The Finklestein test that helps diagnose this syndrome causes severe pain when the thumb is flexed and the hand is bent away from the thumb.

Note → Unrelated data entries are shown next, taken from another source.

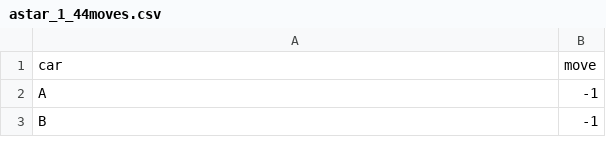
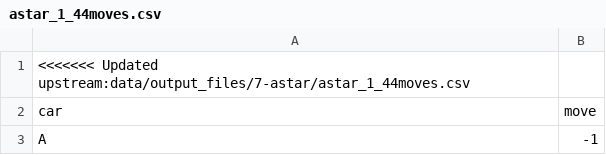
Before and after one commit to reqctoe/Impala, a CSV file: data/output_files/7-astar/astar_1_44moves.csv, drawn as a sheet; only a part is shown; the shorter side is filled out with more unchanged rows; the diff covers the shown part only; the diff names each change by its address in the sheet, - before the commit and + after, or states it on an @@ line.

```diff
--- a/data/output_files/7-astar/astar_1_44moves.csv
+++ b/data/output_files/7-astar/astar_1_44moves.csv
+row 1: <<<<<<< Updated upstream:data/output_files/7-astar/astar_1_44moves.csv
```
Also changed, not shown: 47 added rows elsewhere in this file, data/output_files/6-random_loopcutter/random_loopcutter_3_143moves542.csv, data/output_files/6-random_loopcutter/random_loopcutter_4_200moves358.csv, 33 other files.
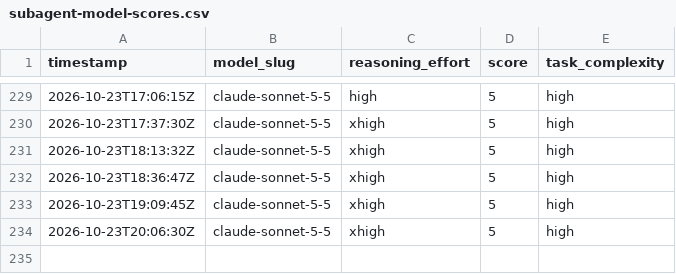
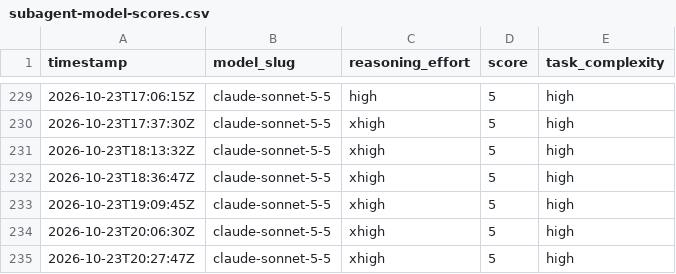
Before and after one commit to alo-labs/valuerank, a CSV file: subagent-model-scores.csv, drawn as a sheet; only a part is shown, gaps mark what is left out; the diff names each change by its address in the sheet, - before the commit and + after, or states it on an @@ line.

```diff
--- a/subagent-model-scores.csv
+++ b/subagent-model-scores.csv
+row 235: 2026-10-23T20:27:47Z | claude-sonnet-5-5 | xhigh | 5 | high
```
Also changed, not shown: 16 other files.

The inflammation and pain maybe treated several ways depending on the severity of the symptoms. Initially, splinting may be all that is needed. More severe symptoms may require anti-inflammatories and a steroid injection into the tunnel through which the two tendons going to the base of the thumb pass. Elevation and rest may also be of benefit. As a last resort surgery may be needed to open the tunnel. The incision is directly over the tunnel just above the wrist joint. This may decompress the area enough to completely eliminate the pain.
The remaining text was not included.